And fight "it" together they must – "it" being the demon in its true form, that of a gigantic centipede. This spectacular battle climaxes with Yim and Chi-chau trapped, Jonah-like, in the belly of the hideous creature; a situation where escaping proves to be as dangerous as staying put. For a time A Chinese Ghost Story II seems to be heading, appropriately enough, for the kind of bittersweet ending that made the first film so memorable and moving, but then something horrible happens: we get a tacked on happy ending. And I don’t just mean "tacked on" in a general sense; I mean Hollywood tacked on! Contrived and unconvincing in the extreme, the final scenes leave the viewer with a distinct feeling of disappointment; and probably thinking less kindly of the film than, on the whole, it deserves.

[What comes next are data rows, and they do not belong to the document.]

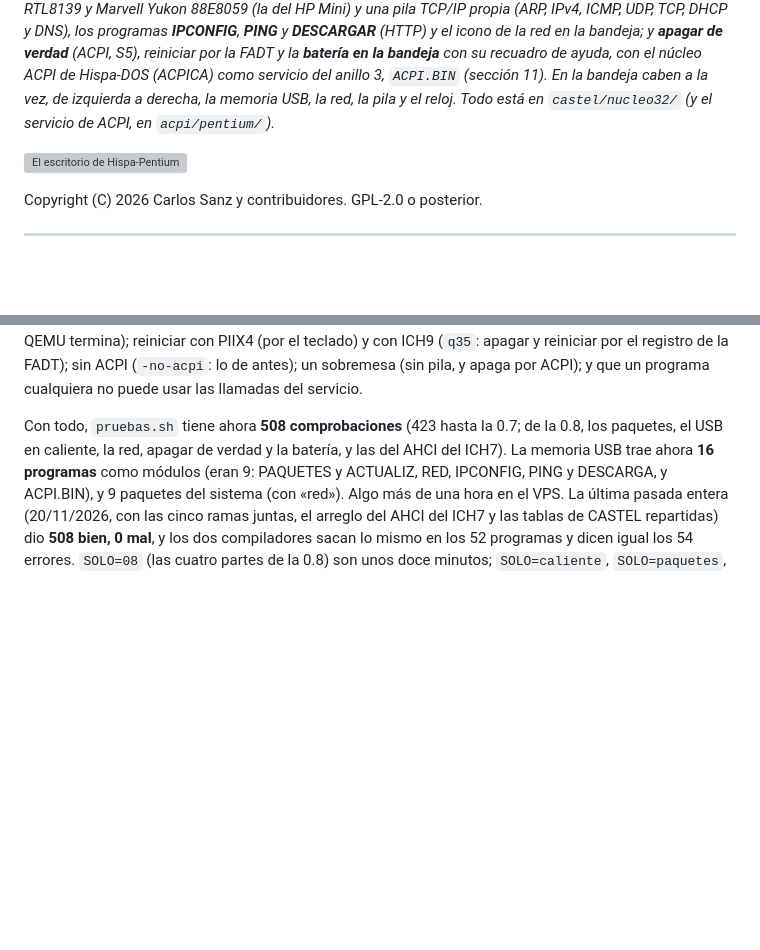
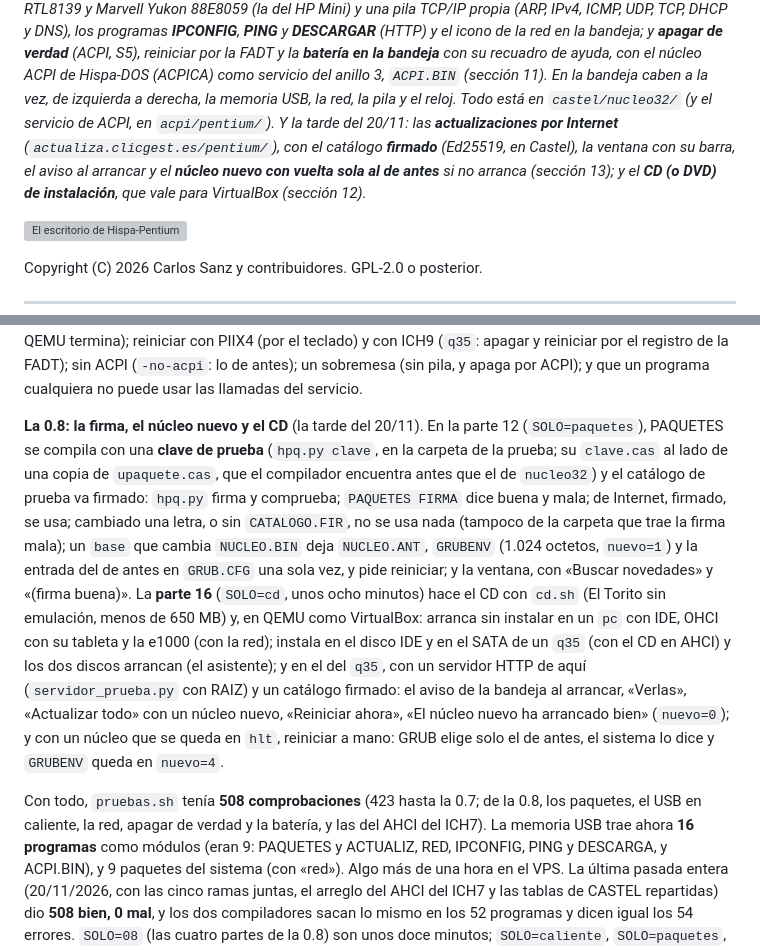
Before and after one commit to instcide-Es/hispados, a Markdown page: docs/PENTIUM.md, 2 parts joined by grey strips. Drawn GitHub-style; blank space fills up the shorter version; grey boxes are pictures that could not be loaded.

Commit message:
Hispa-Pentium: pruebas del CD ajustadas, capturas y PENTIUM.md (firma, núcleo nuevo, aviso, CD y VirtualBox)
Co-Authored-By: Claude Opus 5.5 <noreply@anthropic.com>

```diff
--- a/docs/PENTIUM.md
+++ b/docs/PENTIUM.md
@@ -58,7 +58,7 @@ de verdad** (ACPI, S5), reiniciar por la FADT y la **batería en la bandeja**
 con su recuadro de ayuda, con el núcleo ACPI de Hispa-DOS (ACPICA) como
 servicio del anillo 3, `ACPI.BIN` (sección 11). En la bandeja caben a la vez,
 de izquierda a derecha, la memoria USB, la red, la pila y el reloj. Todo está
-en `castel/nucleo32/` (y el servicio de ACPI, en `acpi/pentium/`).*
+en `castel/nucleo32/` (y el servicio de ACPI, en `acpi/pentium/`). Y la tarde del 20/11: las **actualizaciones por Internet** (`actualiza.clicgest.es/pentium/`), con el catálogo **firmado** (Ed25519, en Castel), la ventana con su barra, el aviso al arrancar y el **núcleo nuevo con vuelta sola al de antes** si no arranca (sección 13); y el **CD (o DVD) de instalación**, que vale para VirtualBox (sección 12).*
 
 ![El escritorio de Hispa-Pentium](pentium/escritorio-ventanas.png)
 
@@ -2633,7 +2633,28 @@ apagar y reiniciar por el registro de la FADT); sin ACPI (`-no-acpi`: lo de
 antes); un sobremesa (sin pila, y apaga por ACPI); y que un programa
 cualquiera no puede usar las llamadas del servicio.
 
-Con todo, `pruebas.sh` tiene ahora **508 comprobaciones** (423 hasta la 0.7;
+**La 0.8: la firma, el núcleo nuevo y el CD** (la tarde del 20/11). En la
+parte 12 (`SOLO=paquetes`), PAQUETES se compila con una **clave de prueba**
+(`hpq.py clave`, en la carpeta de la prueba; su `clave.cas` al lado de una
+copia de `upaquete.cas`, que el compilador encuentra antes que el de
+`nucleo32`) y el catálogo de prueba va firmado: `hpq.py` firma y comprueba;
+`PAQUETES FIRMA` dice buena y mala; de Internet, firmado, se usa; cambiado
+una letra, o sin `CATALOGO.FIR`, no se usa nada (tampoco de la carpeta que
+trae la firma mala); un `base` que cambia `NUCLEO.BIN` deja `NUCLEO.ANT`,
+`GRUBENV` (1.024 octetos, `nuevo=1`) y la entrada del de antes en `GRUB.CFG`
+una sola vez, y pide reiniciar; y la ventana, con «Buscar novedades» y «(firma
+buena)». La **parte 16** (`SOLO=cd`, unos ocho minutos) hace el CD con
+`cd.sh` (El Torito sin emulación, menos de 650 MB) y, en QEMU como VirtualBox:
+arranca sin instalar en un `pc` con IDE, OHCI con su tableta y la e1000 (con
+la red); instala en el disco IDE y en el SATA de un `q35` (con el CD en AHCI)
+y los dos discos arrancan (el asistente); y en el del `q35`, con un servidor
+HTTP de aquí (`servidor_prueba.py` con RAIZ) y un catálogo firmado: el aviso
+de la bandeja al arrancar, «Verlas», «Actualizar todo» con un núcleo nuevo,
+«Reiniciar ahora», «El núcleo nuevo ha arrancado bien» (`nuevo=0`); y con un
+núcleo que se queda en `hlt`, reiniciar a mano: GRUB elige solo el de antes,
+el sistema lo dice y `GRUBENV` queda en `nuevo=4`.
+
+Con todo, `pruebas.sh` tenía **508 comprobaciones** (423 hasta la 0.7;
 de la 0.8, los paquetes, el USB en caliente, la red, apagar de verdad y la
 batería, y las del AHCI del ICH7). La memoria USB trae ahora **16 programas**
 como módulos (eran 9: PAQUETES y ACTUALIZ, RED, IPCONFIG, PING y DESCARGA, y
```
Also changed, not shown: docs/pentium/actualiza-bandeja.png (added), docs/pentium/actualiza-ventana.png (added), 1 other file.
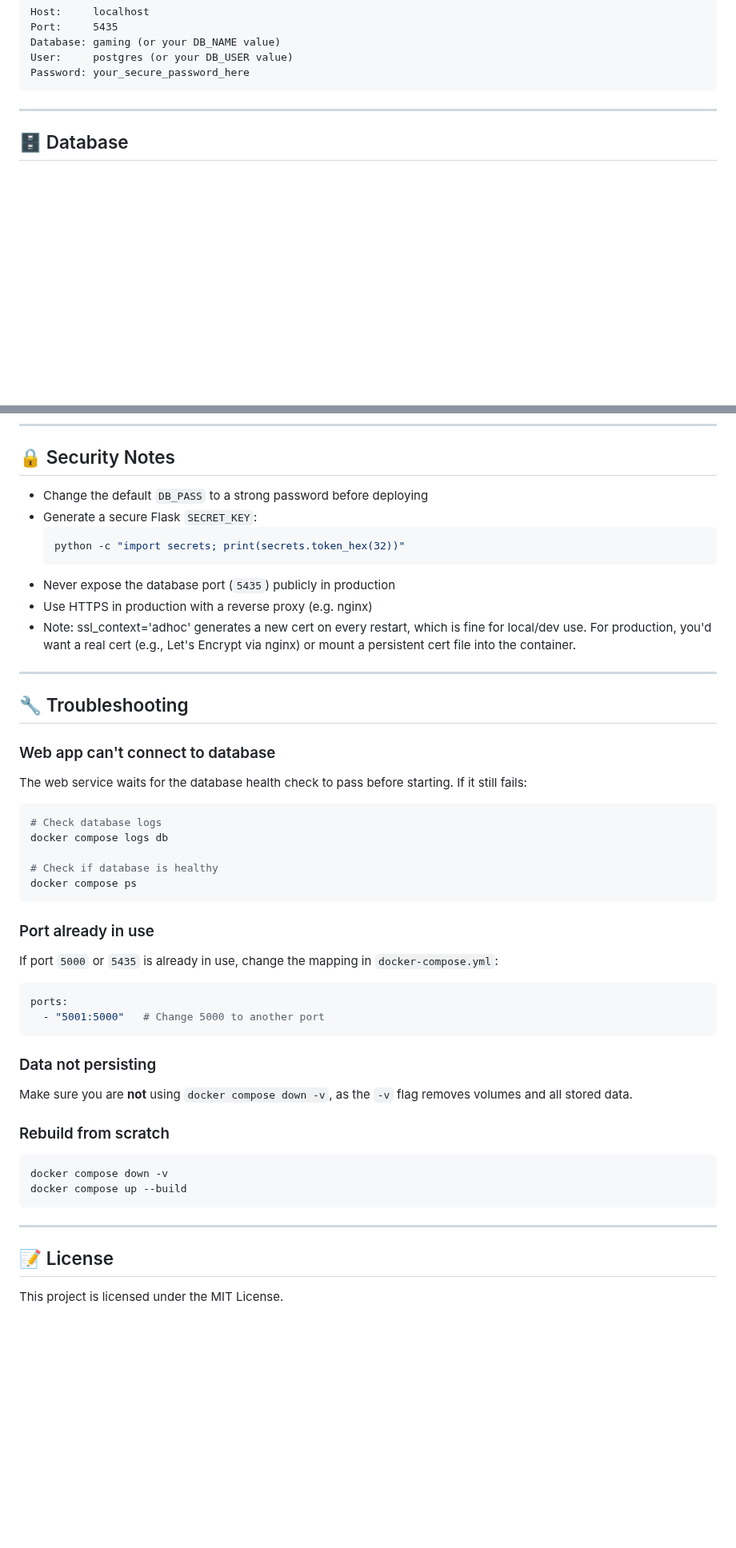
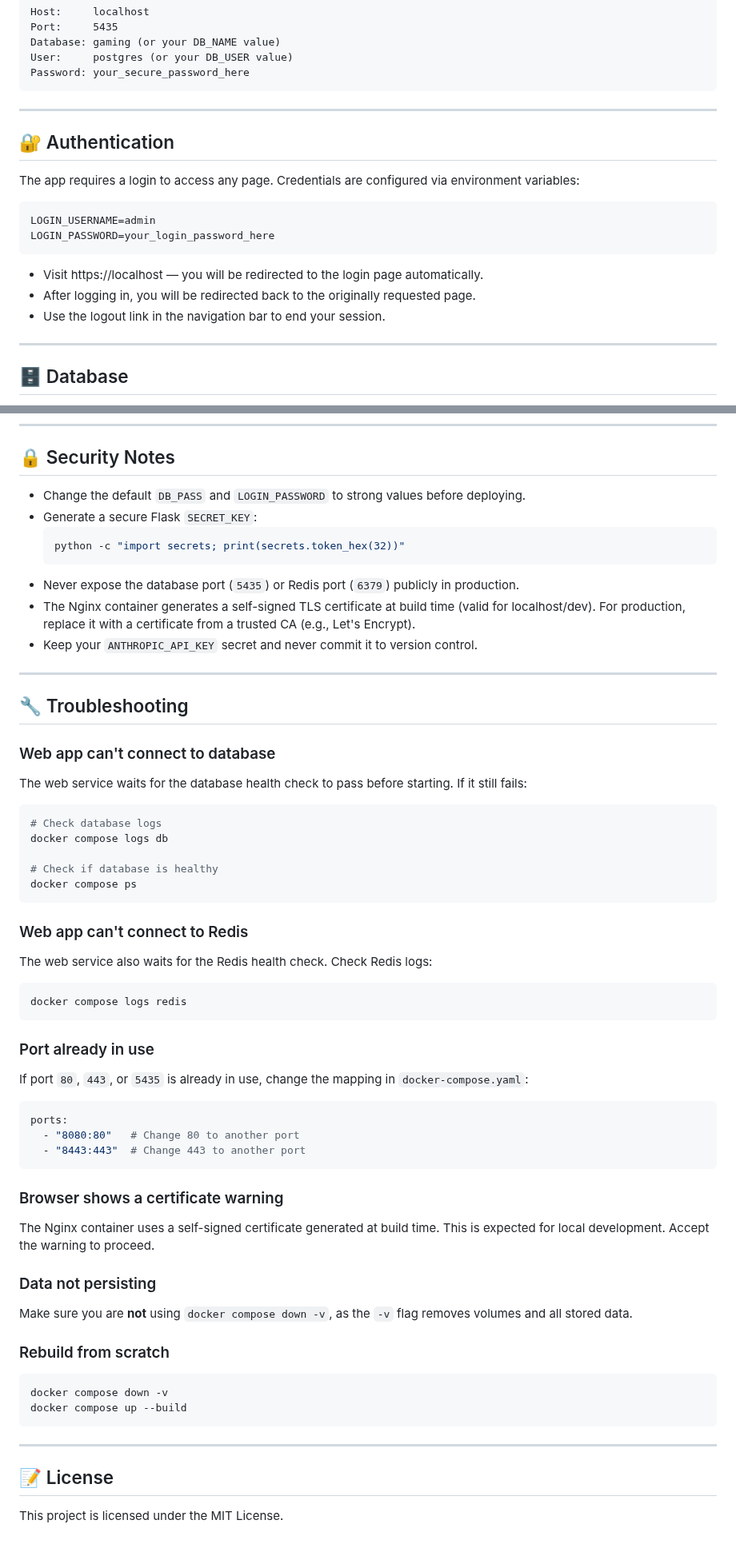
Before and after one commit to thjunge11/simpleFlaskWebApp, a Markdown page: readme.md, 2 parts joined by grey strips. Shown at 80% size. Drawn GitHub-style; blank space fills up the shorter version.

````diff
--- a/readme.md
+++ b/readme.md
@@ -199,6 +252,21 @@ Database: gaming (or your DB_NAME value)
 User:     postgres (or your DB_USER value)
 Password: your_secure_password_here
 ```
+
+---
+
+## 🔐 Authentication
+
+The app requires a login to access any page. Credentials are configured via environment variables:
+
+```env
+LOGIN_USERNAME=admin
+LOGIN_PASSWORD=your_login_password_here
+```
+
+- Visit https://localhost — you will be redirected to the login page automatically.
+- After logging in, you will be redirected back to the originally requested page.
+- Use the logout link in the navigation bar to end your session.
 
 ---
 
@@ -292,14 +400,14 @@ docker compose up --build
 
 ## 🔒 Security Notes
 
-- Change the default `DB_PASS` to a strong password before deploying
+- Change the default `DB_PASS` and `LOGIN_PASSWORD` to strong values before deploying.
 - Generate a secure Flask `SECRET_KEY`:
   ```bash
   python -c "import secrets; print(secrets.token_hex(32))"
   ```
-- Never expose the database port (`5435`) publicly in production
-- Use HTTPS in production with a reverse proxy (e.g. nginx)
-- Note: ssl_context='adhoc' generates a new cert on every restart, which is fine for local/dev use. For production, you'd want a real cert (e.g., Let's Encrypt via nginx) or mount a persistent cert file into the container.
+- Never expose the database port (`5435`) or Redis port (`6379`) publicly in production.
+- The Nginx container generates a self-signed TLS certificate at build time (valid for localhost/dev). For production, replace it with a certificate from a trusted CA (e.g., Let's Encrypt).
+- Keep your `ANTHROPIC_API_KEY` secret and never commit it to version control.
 
 ---
 
@@ -317,14 +425,27 @@ docker compose logs db
 docker compose ps
 ```
 
+### Web app can't connect to Redis
+
+The web service also waits for the Redis health check. Check Redis logs:
+
+```bash
+docker compose logs redis
+```
+
 ### Port already in use
 
-If port `5000` or `5435` is already in use, change the mapping in `docker-compose.yml`:
+If port `80`, `443`, or `5435` is already in use, change the mapping in `docker-compose.yaml`:
 
 ```yaml
 ports:
-  - "5001:5000"   # Change 5000 to another port
+  - "8080:80"   # Change 80 to another port
+  - "8443:443"  # Change 443 to another port
 ```
+
+### Browser shows a certificate warning
+
+The Nginx container uses a self-signed certificate generated at build time. This is expected for local development. Accept the warning to proceed.
 
 ### Data not persisting
 
@@ -341,5 +462,4 @@ docker compose up --build
 
 ## 📝 License
 
-
 This project is licensed under the MIT License.
````
Also changed, not shown: other parts of readme.md (+109 -16 lines), utils/assets/erd_diagram.png, 3 other files.
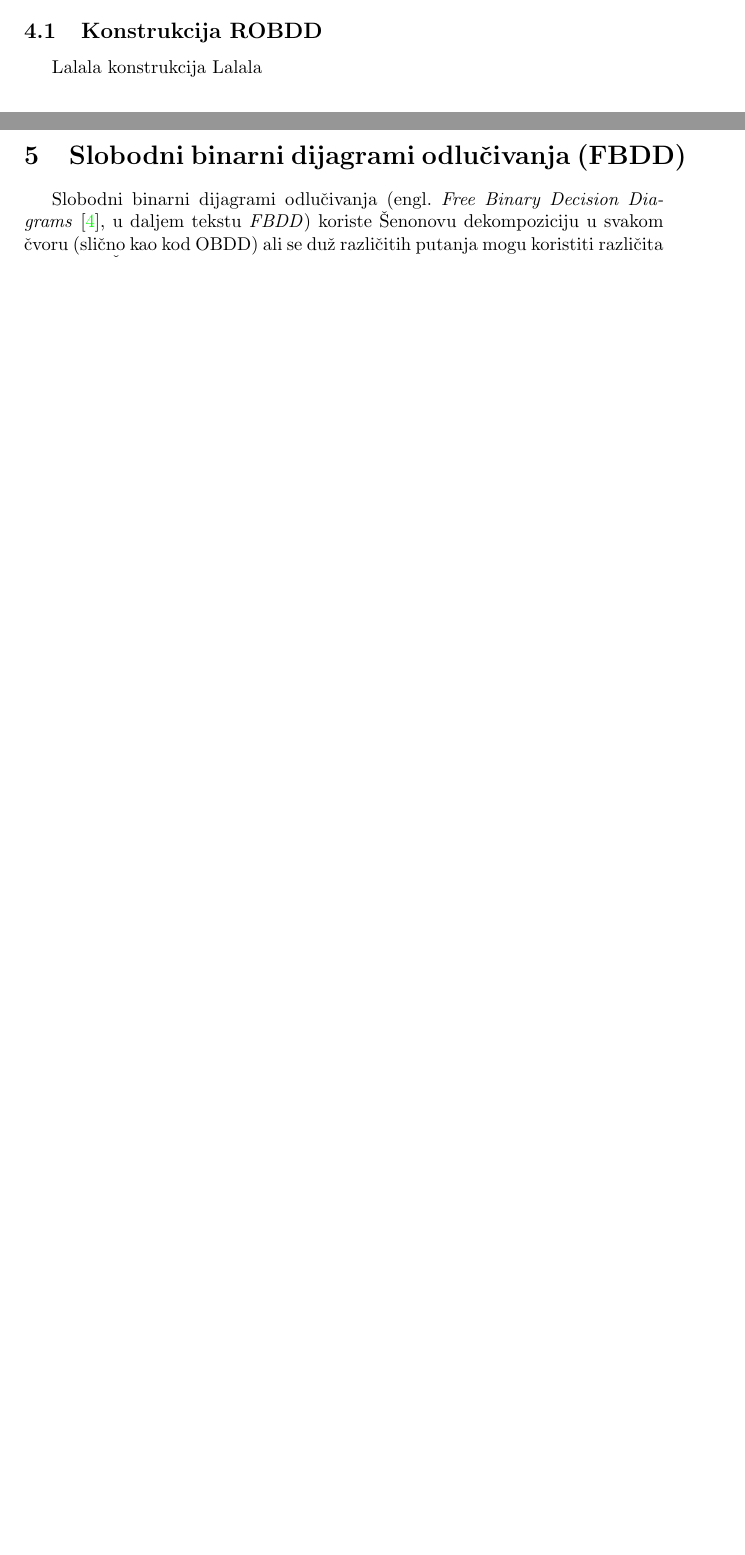
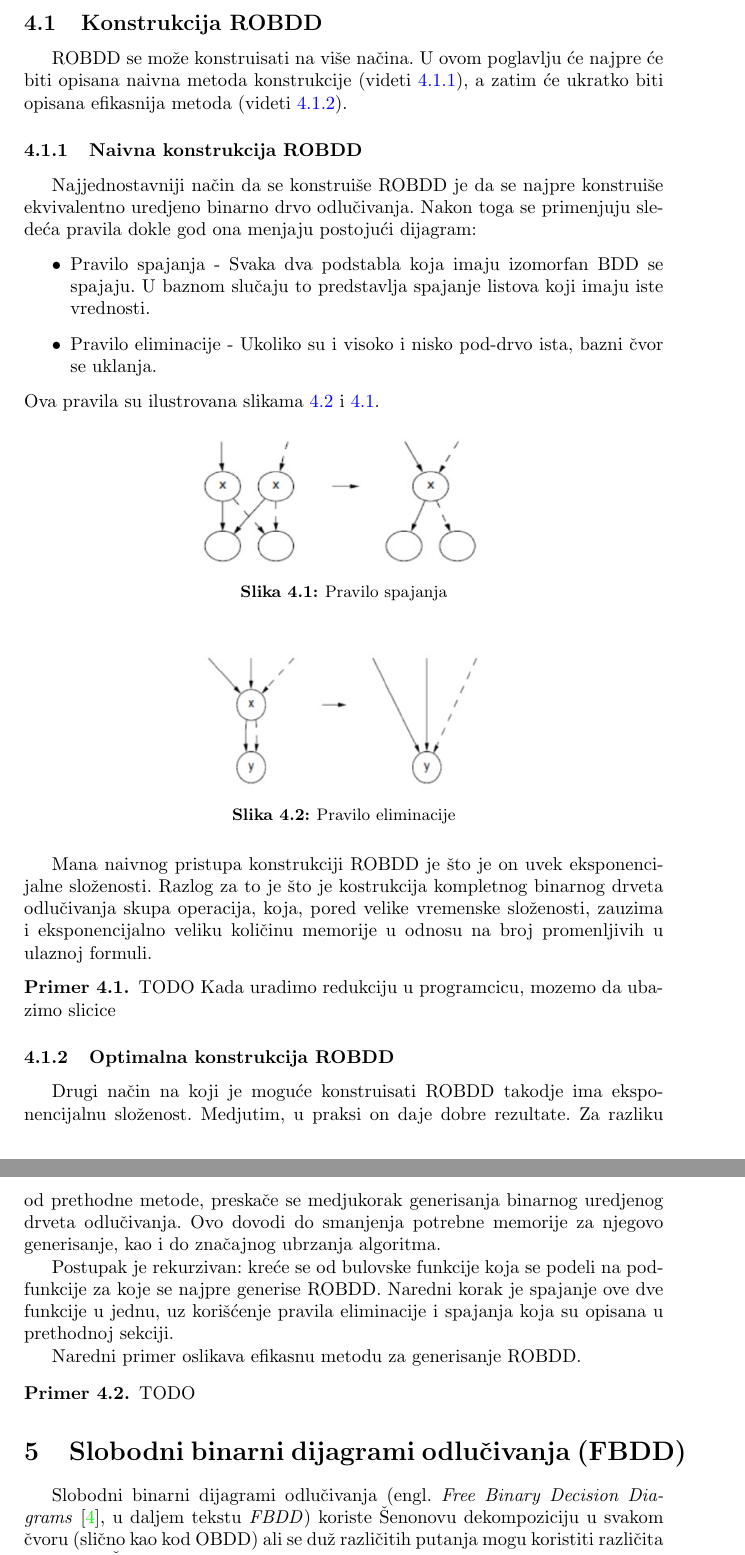
Before and after one commit to ivan-ristovic/BDD, a LaTeX document (paper/seminarski.tex, which reads paper/delovi/13_obdd.tex): two parts of pages 5 and 6 of 9 before the commit and two parts of pages 6 and 7 of 10 after it, joined at a grey line, cut so that both start at the same text, the shorter picture padded with empty space. Compiled offline with pdfLaTeX.

Commit message:
Doradjena ROBDD
+ TODO: primeri

```diff
--- a/paper/delovi/13_obdd.tex
+++ b/paper/delovi/13_obdd.tex
@@ -16,4 +16,50 @@ ROBDD ima najvi\v{s}e dva lista: 0 i 1. U nastavku \'c{}emo ponekad crtati oba,
 \subsection{Konstrukcija ROBDD}
 \label{subsec:ROBDDConstruction}
 
-Lalala konstrukcija Lalala
+ROBDD se mo\v{z}e konstruisati na vi\v{s}e na\v{c}ina. U ovom poglavlju \'c{}e najpre \'c{}e biti opisana naivna metoda konstrukcije (videti \ref{subsubsec:naiveROBDDConstruction}), a zatim \'c{}e ukratko biti opisana efikasnija metoda (videti \ref{subsubsec:optimalROBDDConstruction}).
+
+
+\subsubsection{Naivna konstrukcija ROBDD}
+\label{subsubsec:naiveROBDDConstruction}
+
+Najjednostavniji na\v{c}in da se konstrui\v{s}e ROBDD je da se najpre konstrui\v{s}e ekvivalentno uredjeno binarno drvo odlu\v{c}ivanja. Nakon toga se primenjuju slede\'c{}a pravila dokle god ona menjaju postoju\'c{}i dijagram:
+\begin{itemize}
+    \item Pravilo spajanja - Svaka dva podstabla koja imaju izomorfan BDD se spajaju. U baznom slu\v{c}aju to predstavlja spajanje listova koji imaju iste vrednosti.
+    \item Pravilo eliminacije - Ukoliko su i visoko i nisko pod-drvo ista, bazni \v{c}vor se uklanja.
+\end{itemize}
+Ova pravila su ilustrovana slikama \ref{fig:eliminationRule} i \ref{fig:reductionRule}.
+
+\begin{figure}[H]
+    \centering
+    \includegraphics[scale=0.35]{slike/pravilo_spajanja.PNG}
+    \caption{Pravilo spajanja}
+    \label{fig:reductionRule}
+\end{figure}
+
+\begin{figure}[H]
+    \centering
+    \includegraphics[scale=0.35]{slike/pravilo_eliminacije.PNG}
+    \caption{Pravilo eliminacije}
+    \label{fig:eliminationRule}
+\end{figure}
+
+Mana naivnog pristupa konstrukciji ROBDD je \v{s}to je on uvek eksponencijalne slo\v{z}enosti. Razlog za to je \v{s}to je kostrukcija kompletnog binarnog drveta odlu\v{c}ivanja skupa operacija, koja, pored velike vremenske slo\v{z}enosti, zauzima i eksponencijalno veliku koli\v{c}inu memorije u odnosu na broj promenljivih u ulaznoj formuli.
+
+\begin{exmp}
+    TODO
+    Kada uradimo redukciju u programcicu, mozemo da ubazimo slicice
+\end{exmp}
+
+
+\subsubsection{Optimalna konstrukcija ROBDD}
+\label{subsubsec:optimalROBDDConstruction}
+
+Drugi na\v{c}in na koji je mogu\'c{}e konstruisati ROBDD takodje ima eksponencijalnu slo\v{z}enost. Medjutim, u praksi on daje dobre rezultate. Za razliku od prethodne metode, preska\v{c}e se medjukorak generisanja binarnog uredjenog drveta odlu\v{c}ivanja. Ovo dovodi do smanjenja potrebne memorije za njegovo generisanje, kao i do zna\v{c}ajnog ubrzanja algoritma.
+
+Postupak je rekurzivan: kre\'c{}e se od bulovske funkcije koja se podeli na podfunkcije za koje se najpre generise ROBDD. Naredni korak je spajanje ove dve funkcije u jednu, uz kori\v{s}\'c{}enje pravila eliminacije i spajanja koja su opisana u prethodnoj sekciji.
+
+Naredni primer oslikava efikasnu metodu za generisanje ROBDD.
+
+\begin{exmp}
+    TODO
+\end{exmp}
```
Also changed, not shown: paper/slike/pravilo_eliminacije.PNG (added), paper/slike/pravilo_spajanja.PNG (added).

Film reviewers are an illogical bunch, and Lord knows, I’m no exception. After complaining incessantly about film sequels that are nothing more than carbon-copies of the originals, here I get one that tries to do something very different from its predecessor – and of course, I complain about that, too. Ah, well…. A Chinese Ghost Story II is chock-full of good intentions. Interestingly, not only is it stringently critical of corrupt government, it also points the finger at the apathy of the people – an attitude, it is inferred, that has a lot to do with evil forces seizing power in the first place. This argument becomes most apparent once Yim re-enters the proceedings. He, like Chi-chau, isn’t interested in "teaming up": he’ll fight, but only on his own terms. That such individualistic behaviour cannot succeed in times of crisis, that good people must not only be willing to take action, but to band together, is made abundantly clear over the final third of the film, where most individualistic actions end in disaster. Still, well-meaning as it is, this film simply never has the impact of the original. This is not only true in visual terms, but on the level of character: the story tends to jump around too much, never really deciding who it is truly about. This is perhaps best illustrated by the sidelining of the original story’s two stars. Joey Wong makes considerably less of an impression here, as much through her character’s inconsistencies as through her corporeality; while Leslie Cheung’s Choi-sun is also a much more peripheral character than in the original. It is the story’s three warriors, spiritual and physical, to whom the film belongs. Jackie Cheung can often be an annoying actor, but he’s good as Chi-chau, a role which allows him to be both funny and heroic. Wu Ma is Wu Ma – enough said? As indicated, Yim’s presence isn’t really necessary to the story, but it’s so good to have him back that it hardly matters. The film’s acting honours, however, go to Waise Lee Chi-Hung as the General. It is this upright man’s inner conflict, and his horrified discovery that his attempts to act with honour have led to nothing but injustice and misery, that give the film its deepest meaning. For the rest of it, A Chinese Ghost Story II shares many of the original’s virtues: cinematography, production design and special effects are all wonderfully memorable. It may be both less moving and less frightening than the first film – and more comedic – but this is still a hugely entertaining film, and another reminder of just how much fun Hong Kong cinema at its best can be.